|What's the diff btwn tubulars, sew ups, clinchers, etc?||wolfereeno|
Apr 24, 2002 3:56 PM
|I'm a mtbiker just looking to buy a roadbike. So what's the diff between all these tire options? Tubulars, sew ups, clinchers, etc?|
|What's the diff btwn tubulars, sew ups, clinchers, etc?||SteveO|
Apr 25, 2002 4:38 AM
|Tubulars are sew-ups; they are an integrated tire-tube (tire sewn into tube, glued onto rim). In the past, a much higher-performing tire than clinchers (no so much so now), MUCH more hassle to repair.
Clinchers are what your mtb has; a seperate tube, and the tire is held on via air-pressure and a bead. MUCH easier for repairs.
|totally tubular (or not)||Kerry|
Apr 24, 2002 4:51 PM
|As a tubular user for nearly 30 years (even toured on them and had them on tandems) who switched to clinchers at the beginning of 1998, my comments follow (many of you have seen this before).
When I started riding "good" bikes, there was no comparison. You could easily do a tubular tire/rim combination for 600 gm, and a clincher rim alone was 600 gm (nobody ever talked about clincher tire weight back then because nobody considered them a high quality option at all). Even when the first light weight clinchers came out in the early '80s, you were still about 200 gm per wheel ahead to go with sew-ups. I converted many a clincher rider over to the nirvana of tubulars: fast tire changes, better ride, lighter weight, stronger wheels. Each winter I would patch tires - three per hour while watching TV. I always kept a year ahead on my tires, too. 20 years ago, tubulars were significantly lighter, tubular rims were significantly lighter, tubulars were widely available across the price range, and almost all tubulars rode significantly better than the best clinchers. The hassles of gluing them on and repairing them were about the same as they are now. For the same total weight of tire/tube/rim/rim strip, tubulars were probably also more durable, since a lighter rim allows a heavier tire.
Fast forward to 2002 and the weight difference has gone from 200+ gm per wheel to about 50 unless you go to something really exotic, the ride differences are much less. Some would argue that only a top of the line tubular rides better than a top of the line clincher, and realistically (US mail order catalogs or pro shops) the selection of tubulars is small. Also, you have to carry a spare TIRE (250 gm) compared to a spare TUBE (90 gm), so the weigh savings is canceled, though the weight is in different places. The savings in rotating weight are only possible if you use the very lightest tubular rims, and that weight savings only has meaning if you are racing crits where you are braking and accelerating at every corner. If you're that close to winning those crits and looking for just a little bit more to push you over the top, tubulars offer an advantage. Even then, it may be more productive to work on your sprint, but that's another story.

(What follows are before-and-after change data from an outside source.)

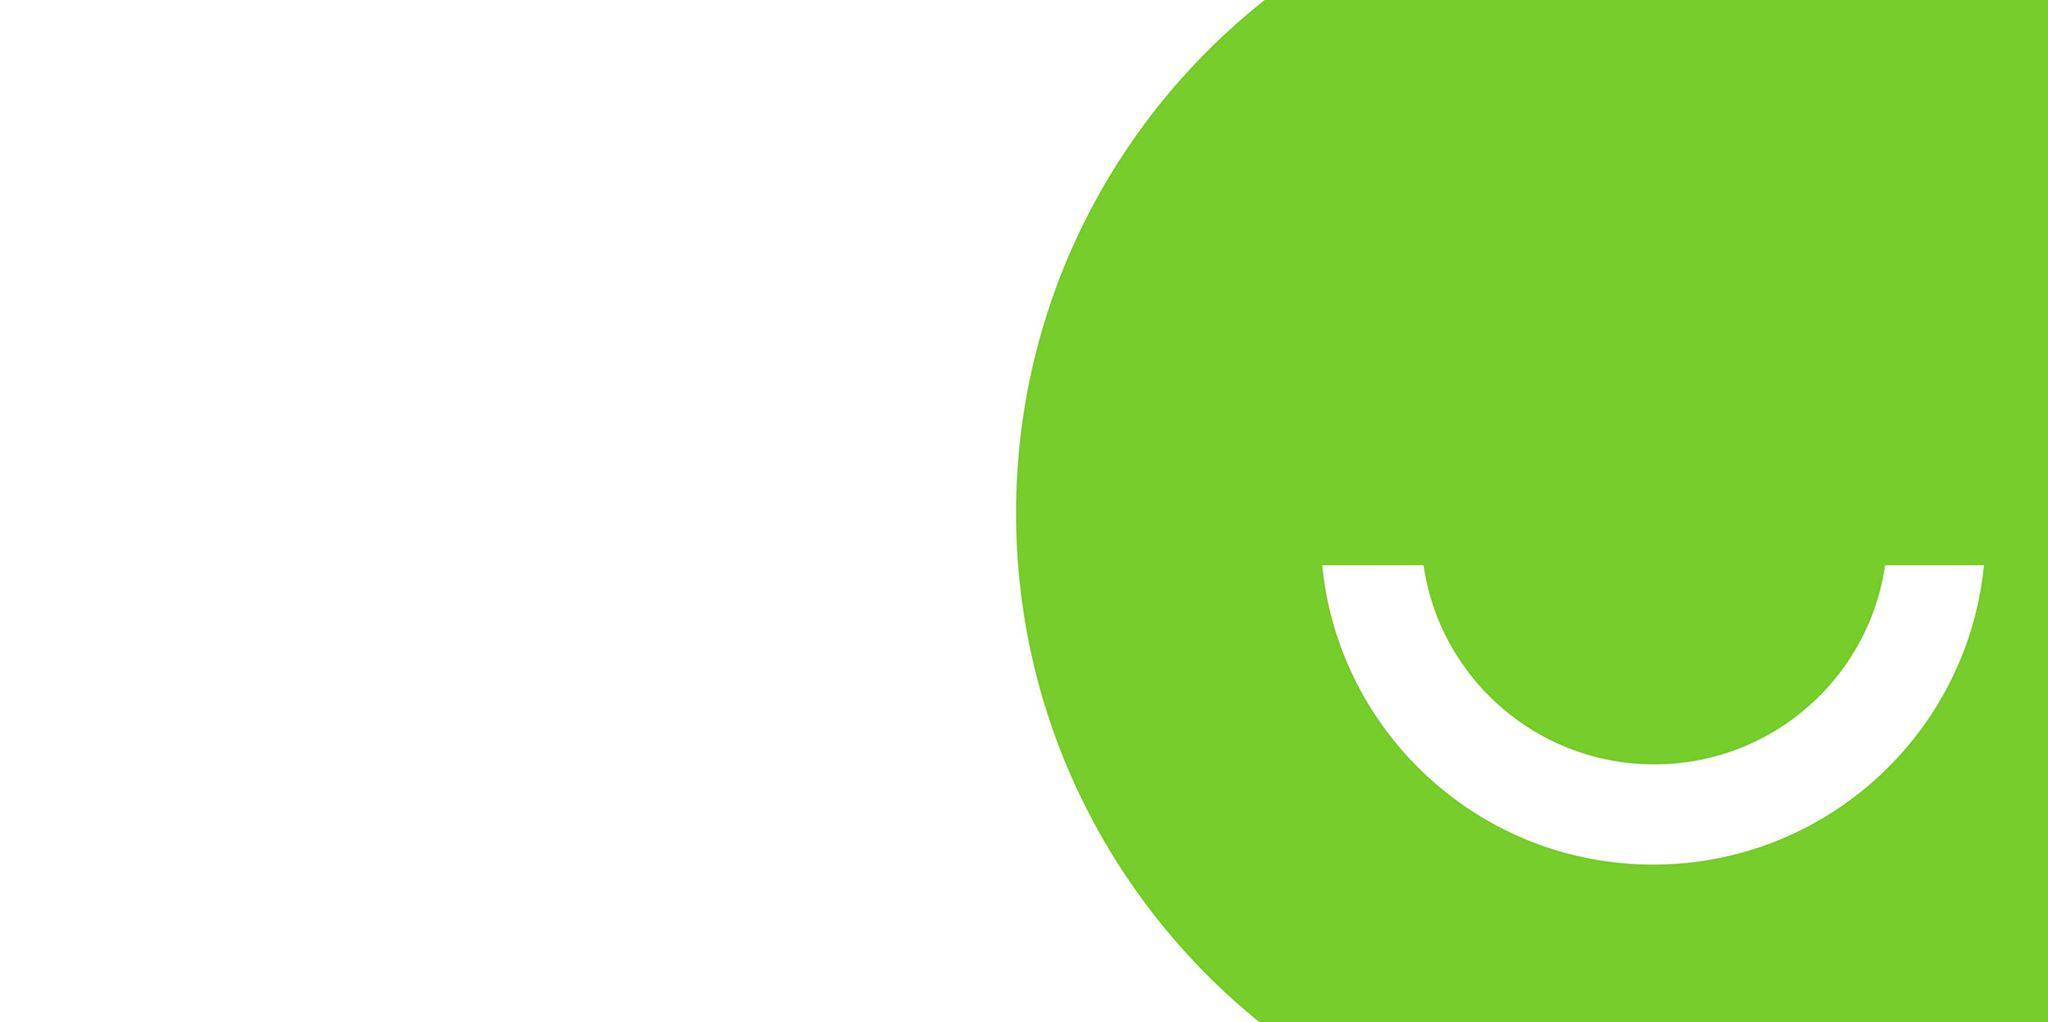
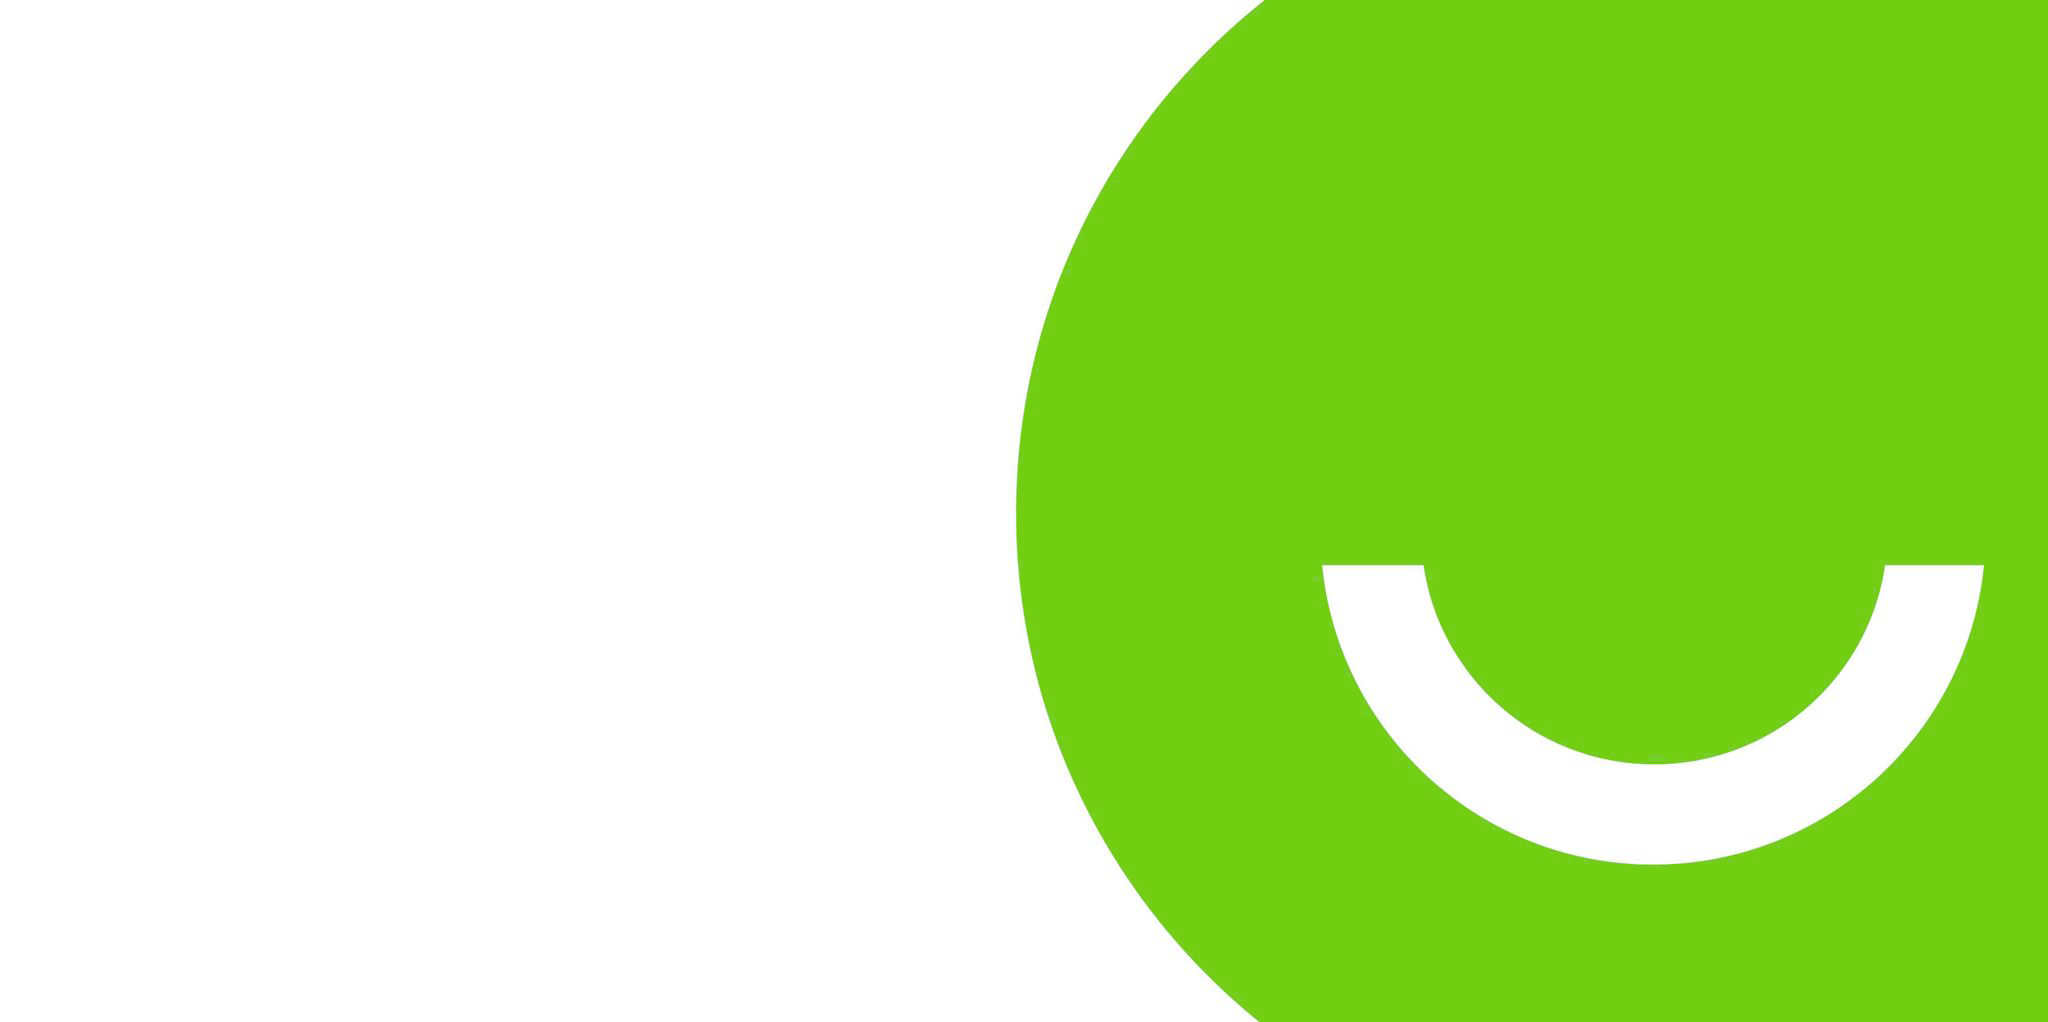
.

diff --git a/mainApp/templates/mainApp/about.html b/mainApp/templates/mainApp/about.html
@@ -3,7 +3,7 @@
 {% block title %}About Free Market{% endblock %}
 
 {% block body %}
-    <div id="bg" style="background-image: url('https://www.free-market.nl/static/bg_kate_cheng.png')">
+    <div id="bg">
 
         <div style="height: 20px"></div>
 
@@ -11,7 +11,7 @@
             <div class="row">
                 <div class="col-lg-4"></div>
                 <div class="col-lg-4" style="padding-left: 5px;padding-right: 5px">
-                    <h1 align="center" style="font-weight: bold; color: #336600">About FREE MARKET</h1><br><br>
+                    <h1 align="center" style="font-weight: bold; color: #336600">ABOUT FREE MARKET</h1><br><br>
                     <strong style="font-size: medium; color: #336600">&#8226 Free Market is a global online community where people give out goods or offer services to the others in the same city for free.</strong><br><br>
                     <strong style="font-size: medium; color: #336600">&#8226 If you have stuff that you will never use and you want to give them out for free then Free Market is gonna be the perfect place for you.</strong><br><br>
                     <strong style="font-size: medium; color: #336600">&#8226 If you are looking for a second-hand market where everything is for free then Free Market is the perfect place for you too.</strong>

diff --git a/mainApp/static/mainApp/style.css b/mainApp/static/mainApp/style.css
@@ -196,6 +196,13 @@
     .navbar-fixed-top .navbar-collapse {
         max-height: 460px;
     }
+
+    /*background image style*/
+    #bg {
+        background-image: url("https://www.free-market.nl/static/bg_kate_cheng_2.png");
+        background-size: 100% 100%;
+        background-repeat: no-repeat;
+    }
 }
 
 /*paragraph display style*/
@@ -216,8 +223,12 @@ pre {
     float:right;
 }
 
-/*background image style*/
-#bg {
-    background-size: 100% 100%;
-    background-repeat: no-repeat;
+/*when with pc screen*/
+@media (min-width: 1491px) {
+    /*background image style*/
+    #bg {
+        background-image: url("https://www.free-market.nl/static/bg_kate_cheng.png");
+        background-size: 100% 100%;
+        background-repeat: no-repeat;
+    }
 }

diff --git a/mainApp/templates/mainApp/terms.html b/mainApp/templates/mainApp/terms.html
@@ -3,7 +3,7 @@
 {% block title %}Terms and Conditions{% endblock %}
 
 {% block body %}
-    <div id="bg" style="background-image: url('https://www.free-market.nl/static/bg_kate_cheng.png')">
+    <div id="bg">
 
         <div style="height: 20px"></div>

Some still swear by tubulars. Most have switched to clinchers. You won't go "wrong" with either, but IMHO you will not get much of a performance improvement with sew ups at significant hassle (if you repair your own) or cost increases. In 1997 (my last on sew ups), I had probably 10 flats in 7K miles, and completely wore through at least 7 tires. In 1998, my first on clinchers, I had 5 flats and wore out two tires (8K miles). The time spent at the side of the road with flats was about the same - half as many flats with clinchers and they take twice as long to change. Tubulars still have a slight performance advantage at the top end, but plenty of pro races are being won on clinchers (25% of TdF riders were on clinchers), so they must be good enough. Call me insensitive, but I can't tell the difference in ride, and I have NEVER given my decision to switch to clinchers a second thought.
As a final point, I would never recommend tubulars to new riders, who have lots to learn about riding, training, racing, and bikes without adding the burden of tubulars to the learning curve. At 190 lbs, you're pushing the weight limit on sew ups, in my experience.
|Excellent post, excellent. nm||No_sprint|
Apr 25, 2002 6:22 AM
|re: using tubulars for everyday riding (and lots of sew-up q's)||century2|
Apr 26, 2002 1:06 PM
|road them for years
and tear gloves - keep you tires brushed
they can be great and last as well